If you read my last post, I feel obliged to offer a mental palate-cleanser to get rid of the taste of Ari Fleischer’s banal spin for his wealthy paymasters. Here’s the New York Times‘ David Leonhardt’s quick summary of the basic facts of growing income inequality in recent decades:
Since median inflation-adjusted family income peaked in 2000 at $64,232, it has fallen roughly 6 percent. You won’t find another 12-year period with an income decline since the aftermath of the Depression.
This unhappy phenomenon has two major sources. First, economic growth in this country has been relatively slow in recent years, which means the total bounty that the American economy produces, to be shared by all of its citizens, has not been growing very rapidly. Even before the financial crisis began in 2008, economic growth in the decade that started in 2001 was on pace to be slower than growth in any decade since World War II.
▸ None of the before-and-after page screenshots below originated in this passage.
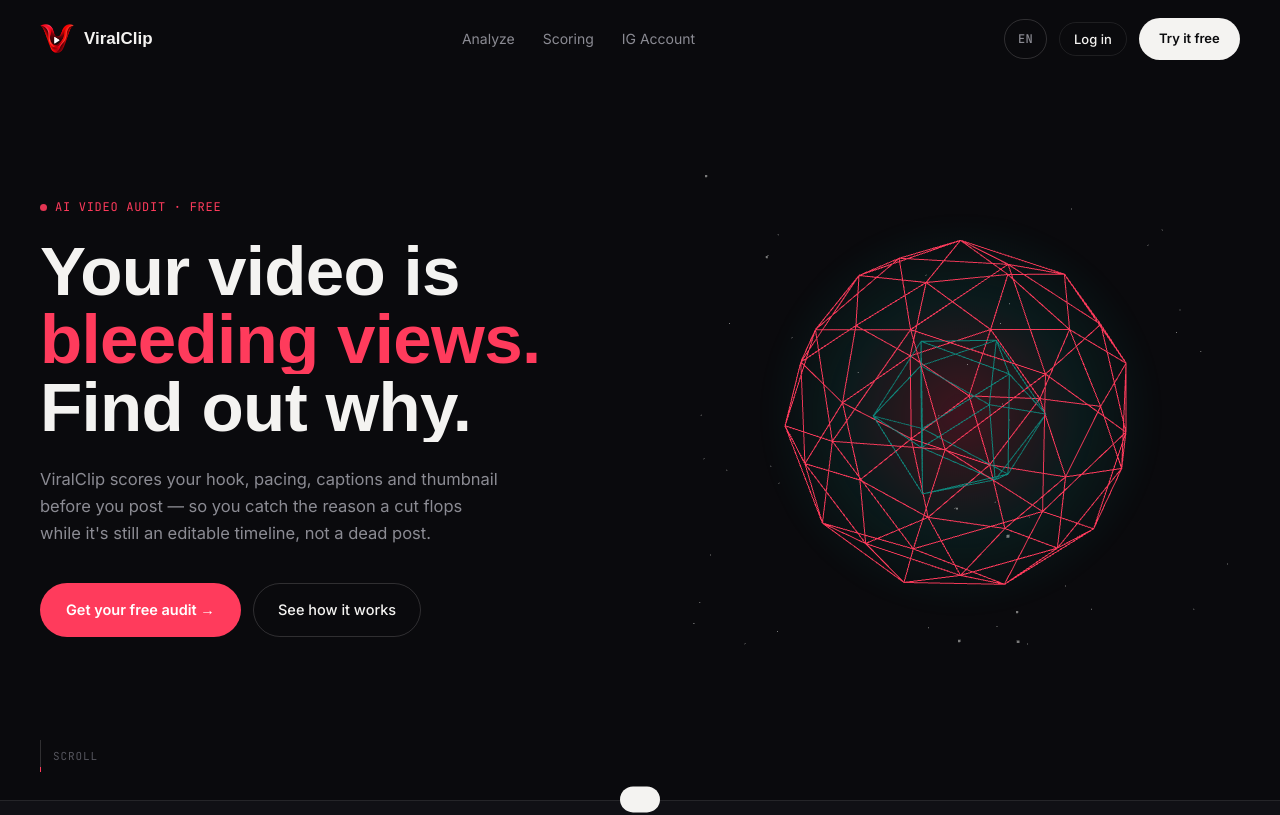
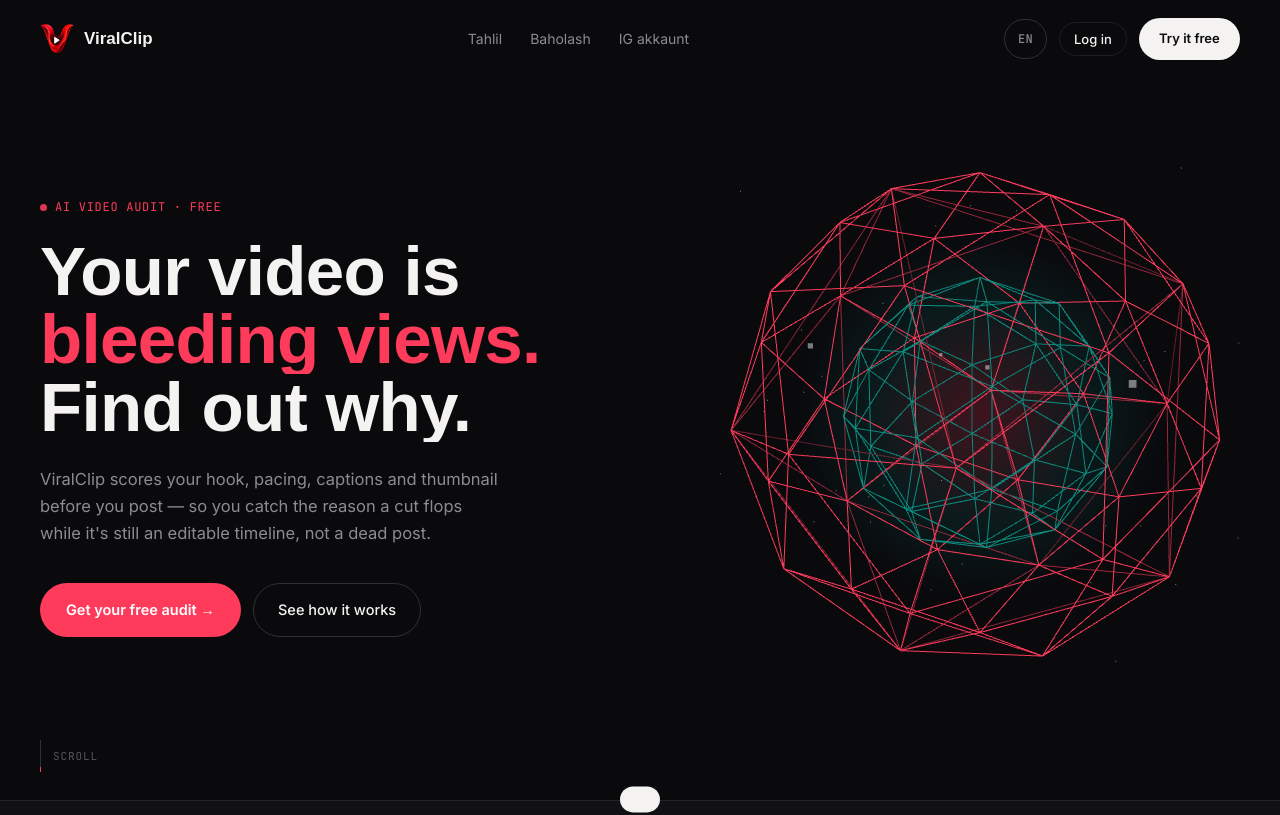
Before and after one commit to boburkachok2010-ux/viralclip, a website: page public/index.html in a window 1280 px wide. Shown: the top 815 px of the page. Drawn offline with nearby package versions, Linux system fonts and the light colour scheme; animation ran at ten frames a second; a web font is replaced by a local one.

Commit message:
Full Uzbek i18n + sphere fix

```diff
--- a/public/index.html
+++ b/public/index.html
@@ -170,7 +170,7 @@
     padding:15px 24px;border-radius:100px;display:inline-flex;align-items:center;gap:10px;
     background:transparent;font-family:'Inter',sans-serif;
   }
-  .hero-canvas-wrap{position:relative;height:min(480px,52vw);min-height:280px;}
+  .hero-canvas-wrap{position:relative;height:min(520px,56vw);min-height:320px;aspect-ratio:1/1;max-width:520px;margin-left:auto;}
   .hero-canvas-wrap::before{
     content:'';position:absolute;top:50%;left:50%;width:72%;aspect-ratio:1;
     transform:translate(-50%,-50%);border-radius:50%;
@@ -959,9 +959,9 @@
   var LANG = (function(){ var n=(navigator.language||'').toLowerCase(); if(n.indexOf('ru')===0)return 'ru'; if(n.indexOf('uz')===0)return 'uz'; return 'en'; })();
   var I18N = {
     en: {
-      nav_analyze:'Analyze',
-
- nav_scoring:'Scoring',   nav_try:'Try it free', nav_account:'Log in', nav_logout:'Log out',
+      nav_analyze:'Tahlil',
+
+ nav_scoring:'Baholash',   nav_try:'Try it free', nav_account:'Log in', nav_logout:'Log out',
       auth_email:'Email', auth_pass:'Password', auth_name:'Name',
       auth_login_btn:'Log in', auth_reg_btn:'Create account',
       auth_note:'Free beta. No payment yet. Account keeps your access for later.',
@@ -1011,7 +1011,7 @@
       demo_cta:'Audit your clip →',
       founder_quote:'"I\'ve been editing other people\'s channels since I was fourteen. ViralClip is the tool I wish someone had handed me back then — built by a creator, not a committee."',
       founder_attr:'— Founder, ViralClip',
-      nav_account_audit:'IG Account',
+      nav_account_audit:'IG akkaunt',
       acc_kicker:'Free beta', acc_h2:'Instagram account audit',
       acc_p:'Not one video — the whole profile: bio, pillars, hooks pattern, grid, CTA. Currently free while we test.',
       acc_user:'Instagram username', acc_niche:'Niche', acc_goal:'Goal', acc_bio:'Bio (paste current)',
@@ -1234,7 +1234,61 @@
     result_of:'/ 100 jami',
     cost_label:'Narx',
     cost_value:'Bepul'
-  }
+  ,
+    demo1_meta:'0:00 · hook · muhim',
+    demo1_tag:'Kuchli lahzani 1-kadrga',
+    demo1_title:'Zaif ochilish kadri',
+    demo1_txt:'Birinchi soniya — statik o\'rta plan, ekranda va\'da yo\'q. Salomni olib tashlang, kuchli yuz/harakat va 0:00.5 da 3–5 so\'zlik matn qo\'ying.',
+    demo2_meta:'0:07 · pacing · muhim',
+    demo2_tag:'Har 2–3 soniyada o\'zgarish',
+    demo2_title:'O\'lik joy — kam harakat',
+    demo2_txt:'Bir rakurs ~4s reza va matn o\'zgarishisiz. Jump cut, engil punch-in yoki kalit so\'zga qisqa matn qo\'shing.',
+    demo3_meta:'0:12 · captions · o\'rta',
+    demo3_tag:'Safe-zone + qisqa qatorlar',
+    demo3_title:'Subtitr yuzni yopadi',
+    demo3_txt:'Uzun qator og\'izni yopadi va past (UI zona). 3–5 so\'z, yuqori kontrast, markaz/yuqori — butun paragraf emas.',
+    demo4_meta:'0:18 · cta · muhim',
+    demo4_tag:'CTA oxirgi 15%',
+    demo4_title:'Payoffdan keyin CTA yo\'q',
+    demo4_txt:'Rolik oxirgi maslahatda uziladi. Asosiy fikrdan keyin 1–2s: nutq + matn («saqlang» / «2-qism»).',
+    demo_cta:'Klipingizni tekshiring →',
+    demo_p:'O\'z klipingizni yuklagandan keyin oladigan maslahatlarning xuddi shu formati — vaqt belgilari bilan.',
+    dz_sub:'yoki bosing — MP4, MOV, 500MB gacha',
+    dz_title:'Videoni shu yerga tashlang',
+    foot_product:'Mahsulot',
+    foot_scoring:'Baholash',
+    foot_waitlist:'Ro\'yxat',
+    founder_attr:'— ViralClip asoschisi',
+    founder_quote:'«Men o\'n to\'rt yoshimdan boshqalarning kanallarini montaj qilaman. ViralClip — o\'shanda bo\'lishini xohlagan vosita: mualliflar uchun, komitet uchun emas.»',
+    ft_h:'Klipingizdagi asosiy kadrlar',
+    hero_cta1:'Bepul audit →',
+    hero_cta2:'Qanday ishlaydi',
+    how_h2:'Bitta yuklash — to\'liq tahlil, nashrdan oldin.',
+    how_kicker:'Qanday ishlaydi',
+    join_kicker:'Kutish ro\'yxati',
+    join_note:'har hafta ochiladi · istalgan vaqtda chiqish mumkin',
+    join_success:'✓ Ro\'yxatdasiz — tez orada emailni tekshiring.',
+    limit_note:'Hozircha bepul beta.',
+    pricing_h2:'Hozircha hammasi bepul.',
+    pricing_kicker:'Narxlar',
+    pricing_p:'To\'lov vaqtinchalik o\'chirilgan.',
+    problem_h2:'Soatlab montaj. Uch soniyada hukm.',
+    problem_kicker:'Muammo',
+    problem_p1:'Ko\'p ijodkorlar klip muvaffaqiyatsizligini faqat joylagandan keyin bilishadi — tuzatib bo\'lmaydi.',
+    problem_p2:'ViralClip platforma qiladigan tahlilni nashrdan OLDIN qiladi — klipma-klip, soniyama-soniya.',
+    reco_title:'Muhim muammolar va tuzatishlar',
+    scroll_cue:'PASTGA',
+    step1_p:'Xom montaj yoki final eksportni yuklang — vertikal, istalgan uzunlik, istalgan platforma.',
+    step1_title:'Klipni yuklang',
+    step2_p:'Model hook, temp, subtitr, ovoz va CTA ni baholaydi — top roliklar bazasi bilan solishtiradi.',
+    step2_title:'Audit ketmoqda',
+    step3_p:'Qadam-baqadam tahlil e\'tibor qayerda tushishini va nima kesish/siljitish kerakligini ko\'rsatadi.',
+    step3_title:'Belgilanganini tuzating',
+    strengths_title:'Nima allaqachon ishlaydi',
+    style_preview_title:'Ushbu klip uchun subtitr uslublari',
+    swap_btn:'Boshqasini tanlash',
+    three_sec_label:'tomoshabin sveyp qilish yoki qolishni hal qiladigan soniyalar'
+}
   };
 
   /* Dynamic recommendation pools (EN + RU) — chosen by seed */
@@ -3261,7 +3315,7 @@
 
     var scene = new THREE.Scene();
     var camera = new THREE.PerspectiveCamera(45, Math.max(wrapEl.clientWidth,1)/Math.max(wrapEl.clientHeight,1), 0.1, 100);
-    camera.position.set(0, 0, isMobile ? 6.2 : 7);
+    camera.position.set(0, 0, isMobile ? 5.4 : 5.8);
 
     var renderer = new THREE.WebGLRenderer({
       canvas: canvas,
@@ -3278,15 +3332,22 @@
     scene.add(group);
 
     // Same geometric wireframe on mobile as desktop
+    // Outer shell + inner core — denser so it doesn't look "thin"
     var mesh1 = new THREE.Mesh(
-      new THREE.IcosahedronGeometry(2.05, 1),
-      new THREE.MeshBasicMaterial({color:0xff3b5c, wireframe:true, transparent:true, opacity:0.9})
+      new THREE.IcosahedronGeometry(2.15, 1),
+      new THREE.MeshBasicMaterial({color:0xff3b5c, wireframe:true, transparent:true, opacity:0.95})
     );
     group.add(mesh1);
 
+    var mesh1b = new THREE.Mesh(
+      new THREE.IcosahedronGeometry(2.15, 0),
+      new THREE.MeshBasicMaterial({color:0xff3b5c, wireframe:true, transparent:true, opacity:0.35})
+    );
+    group.add(mesh1b);
+
     var mesh2 = new THREE.Mesh(
-      new THREE.IcosahedronGeometry(1.05, 0),
-      new THREE.MeshBasicMaterial({color:0x0d9488, wireframe:true, transparent:true, opacity:0.65})
+      new THREE.IcosahedronGeometry(1.25, 1),
+      new THREE.MeshBasicMaterial({color:0x0d9488, wireframe:true, transparent:true, opacity:0.75})
     );
     group.add(mesh2);
 
```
Then of course came a deep recession that caused the economy to shrink.
In addition to the slow growth in overall size of the pie, the share that has been going to anyone but the richest Americans has been declining. The top-earning 1 percent of households now bring home about 20 percent of total income, up from less than 10 percent 40 years ago. The top-earning 1/10,000th of households — each earning at least $7.8 million a year, many of them working in finance — bring home almost 5 percent of income, up from 1 percent 40 years ago.
Add in the rising debts that preceded the Great Recession for so many middle-class families, and the depleted assets it produced (the subject of Phillip Longman’s analysis in the July/August issue of the Washington Monthly), and you have a pretty accurate picture of the economic plight of working Americans at a moment when far too much of the national debate seems to assume that unemployment is the only real challenge–or as Fleischer insists, that we should be most worried about the sad plight of the overburdened wealthy.